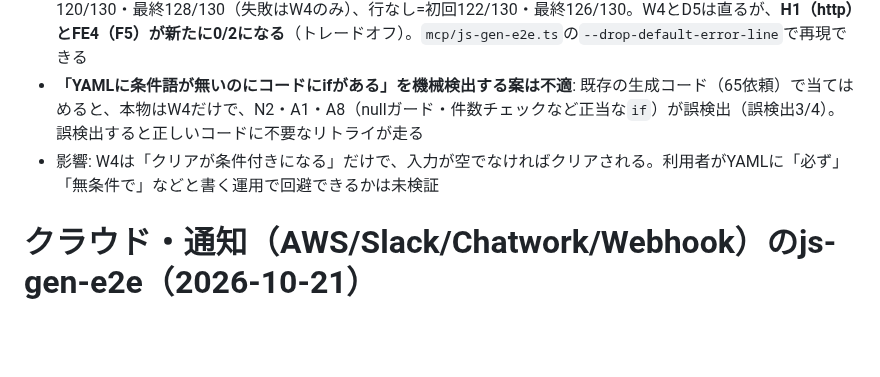
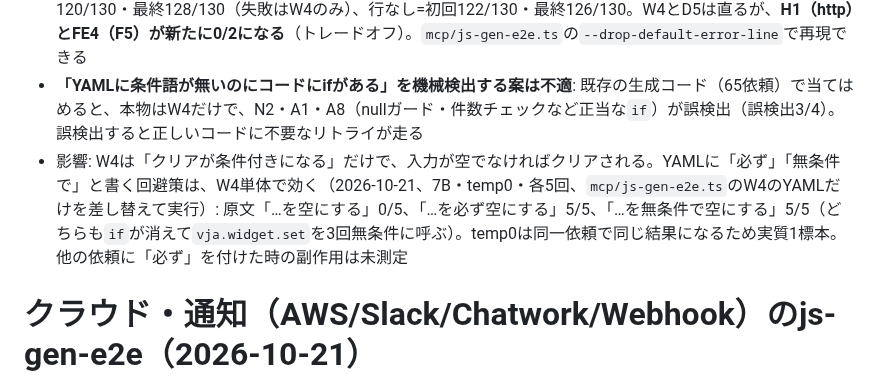
Before and after one commit to maachang/vja, a Markdown page: .claude/notes/mcp-test.md, the part around the change. Rendered like a GitHub page; blank space fills up the shorter version.

Commit message:
W4の回避策(YAMLに「必ず」「無条件で」)の検証結果をノートへ記録(7B・temp0で0/5→5/5)
Co-Authored-By: Claude Sonnet 5.5 <noreply@anthropic.com>

```diff
--- a/.claude/notes/mcp-test.md
+++ b/.claude/notes/mcp-test.md
@@ -187,7 +187,7 @@
 - 切り分け（直接LLM、7B、temp0.3×20＋temp0×1）: 原文16/20（temp0不合格）、「エラー終了: ログにエラーを出力」の行を消す20/20（temp0合格）、「入力チェック: なし」の行を消す11/20（悪化）、「正常終了: なし」を消す14/20、動詞を「空文字に設定」に変える17/20（temp0合格）。D5でも同じ行を消すと20/20。単一の原因ではなく、ばらつきが大きい
 - **「エラー終了」の行を消す案は全体では得にならない**: 全65依頼×各2回（temp0）で、行あり=初回成功120/130・最終128/130（失敗はW4のみ）、行なし=初回122/130・最終126/130。W4とD5は直るが、**H1（http）とFE4（F5）が新たに0/2になる**（トレードオフ）。`mcp/js-gen-e2e.ts`の`--drop-default-error-line`で再現できる
 - **「YAMLに条件語が無いのにコードにifがある」を機械検出する案は不適**: 既存の生成コード（65依頼）で当てはめると、本物はW4だけで、N2・A1・A8（nullガード・件数チェックなど正当な`if`）が誤検出（誤検出3/4）。誤検出すると正しいコードに不要なリトライが走る
-- 影響: W4は「クリアが条件付きになる」だけで、入力が空でなければクリアされる。利用者がYAMLに「必ず」「無条件で」などと書く運用で回避できるかは未検証
+- 影響: W4は「クリアが条件付きになる」だけで、入力が空でなければクリアされる。YAMLに「必ず」「無条件で」と書く回避策は、W4単体で効く（2026-10-21、7B・temp0・各5回、`mcp/js-gen-e2e.ts`のW4のYAMLだけを差し替えて実行）: 原文「…を空にする」0/5、「…を必ず空にする」5/5、「…を無条件で空にする」5/5（どちらも`if`が消えて`vja.widget.set`を3回無条件に呼ぶ）。temp0は同一依頼で同じ結果になるため実質1標本。他の依頼に「必ず」を付けた時の副作用は未測定
 
 # クラウド・通知（AWS/Slack/Chatwork/Webhook）のjs-gen-e2e（2026-10-21）
 
```
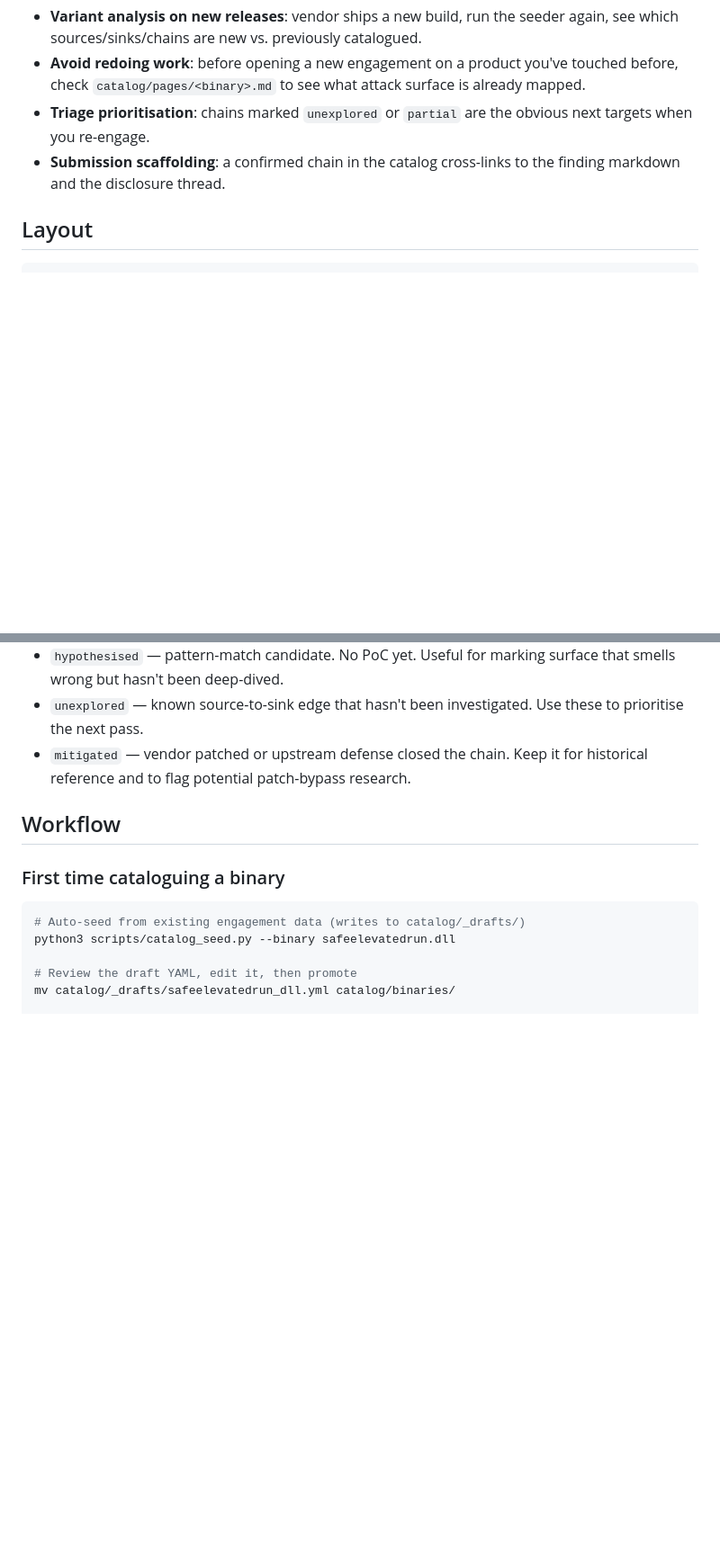
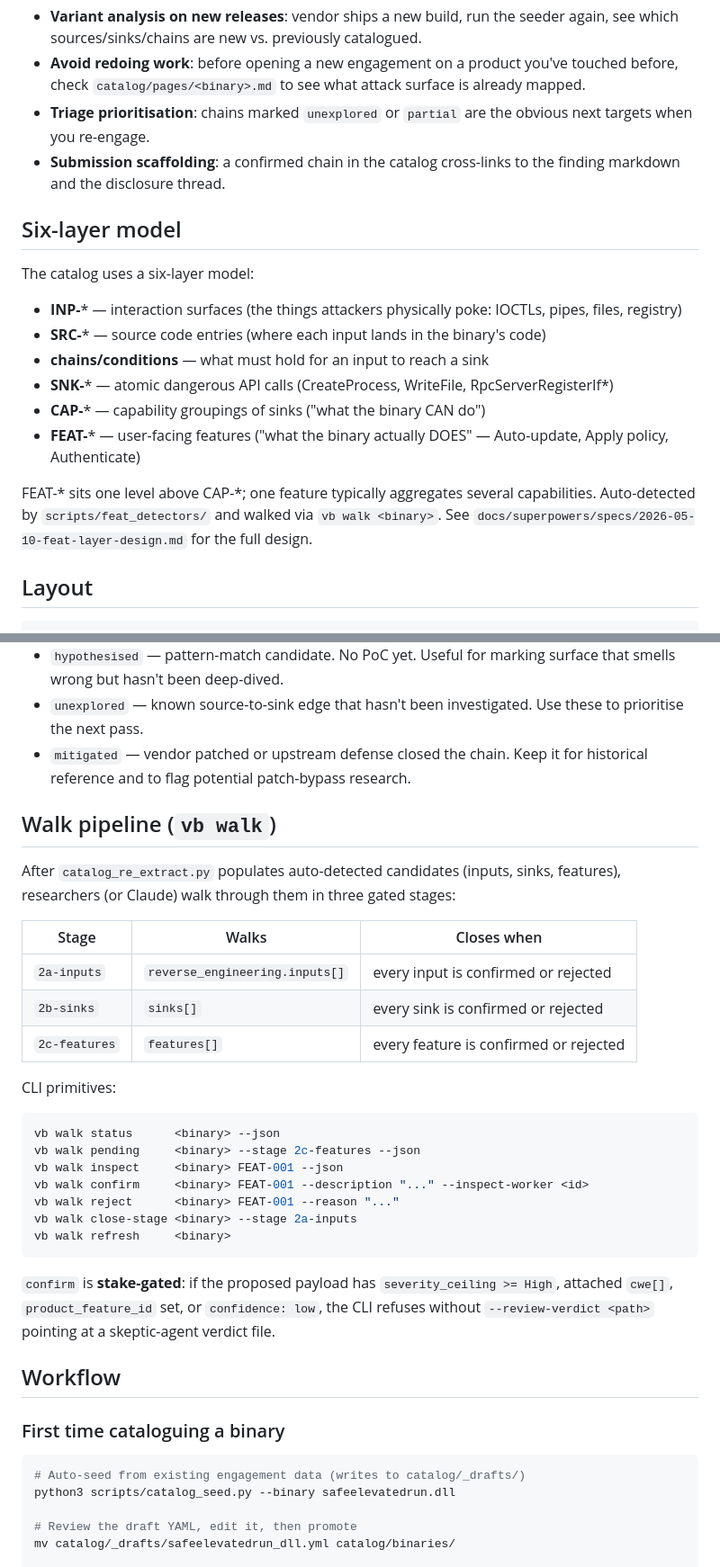
Before and after one commit to splintersfury/vulnerabin, a Markdown page: catalog/README.md, 2 parts joined by grey strips. Shown at 90% size. GitHub-like rendering; blank space fills up the shorter version.

Commit message:
docs: add FEAT layer, walk pipeline, vb walk reference
catalog/README.md: documents six-layer model (INP/SRC/chains/SNK/CAP/FEAT),
walk pipeline three-stage gate, and CLI primitives. CLAUDE.md: adds walk
phase between preparation and triage, new vb-add subcommands.

Co-Authored-By: Claude Opus 4.7 (1M context) <noreply@anthropic.com>

````diff
--- a/catalog/README.md
+++ b/catalog/README.md
@@ -10,6 +10,22 @@ Engagement folders capture the work *for one product version at one moment*. The
 - **Avoid redoing work**: before opening a new engagement on a product you've touched before, check `catalog/pages/<binary>.md` to see what attack surface is already mapped.
 - **Triage prioritisation**: chains marked `unexplored` or `partial` are the obvious next targets when you re-engage.
 - **Submission scaffolding**: a confirmed chain in the catalog cross-links to the finding markdown and the disclosure thread.
+
+## Six-layer model
+
+The catalog uses a six-layer model:
+
+- **INP-*** — interaction surfaces (the things attackers physically poke: IOCTLs, pipes, files, registry)
+- **SRC-*** — source code entries (where each input lands in the binary's code)
+- **chains/conditions** — what must hold for an input to reach a sink
+- **SNK-*** — atomic dangerous API calls (CreateProcess, WriteFile, RpcServerRegisterIf*)
+- **CAP-*** — capability groupings of sinks ("what the binary CAN do")
+- **FEAT-*** — user-facing features ("what the binary actually DOES" — Auto-update, Apply policy, Authenticate)
+
+FEAT-* sits one level above CAP-*; one feature typically aggregates several
+capabilities. Auto-detected by `scripts/feat_detectors/` and walked via
+`vb walk <binary>`. See `docs/superpowers/specs/2026-05-10-feat-layer-design.md`
+for the full design.
 
 ## Layout
 
@@ -120,6 +136,35 @@ chains:
 - `unexplored` — known source-to-sink edge that hasn't been investigated. Use these to prioritise the next pass.
 - `mitigated` — vendor patched or upstream defense closed the chain. Keep it for historical reference and to flag potential patch-bypass research.
 
+## Walk pipeline (`vb walk`)
+
+After `catalog_re_extract.py` populates auto-detected candidates (inputs,
+sinks, features), researchers (or Claude) walk through them in three
+gated stages:
+
+| Stage | Walks | Closes when |
+|---|---|---|
+| `2a-inputs` | `reverse_engineering.inputs[]` | every input is confirmed or rejected |
+| `2b-sinks` | `sinks[]` | every sink is confirmed or rejected |
+| `2c-features` | `features[]` | every feature is confirmed or rejected |
+
+CLI primitives:
+
+```bash
+vb walk status      <binary> --json
+vb walk pending     <binary> --stage 2c-features --json
+vb walk inspect     <binary> FEAT-001 --json
+vb walk confirm     <binary> FEAT-001 --description "..." --inspect-worker <id>
+vb walk reject      <binary> FEAT-001 --reason "..."
+vb walk close-stage <binary> --stage 2a-inputs
+vb walk refresh     <binary>
+```
+
+`confirm` is **stake-gated**: if the proposed payload has
+`severity_ceiling >= High`, attached `cwe[]`, `product_feature_id` set,
+or `confidence: low`, the CLI refuses without `--review-verdict <path>`
+pointing at a skeptic-agent verdict file.
+
 ## Workflow
 
 ### First time cataloguing a binary
````
Also changed, not shown: CLAUDE.md (+30 -0 lines).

------------------------

### ACTIVITY
A complete answer reproduces every line of the records in which the word "fills" occurs.

### TASK SOLUTION
Before and after one commit to maachang/vja, a Markdown page: .claude/notes/mcp-test.md, the part around the change. Rendered like a GitHub page; blank space fills up the shorter version.
Before and after one commit to splintersfury/vulnerabin, a Markdown page: catalog/README.md, 2 parts joined by grey strips. Shown at 90% size. GitHub-like rendering; blank space fills up the shorter version.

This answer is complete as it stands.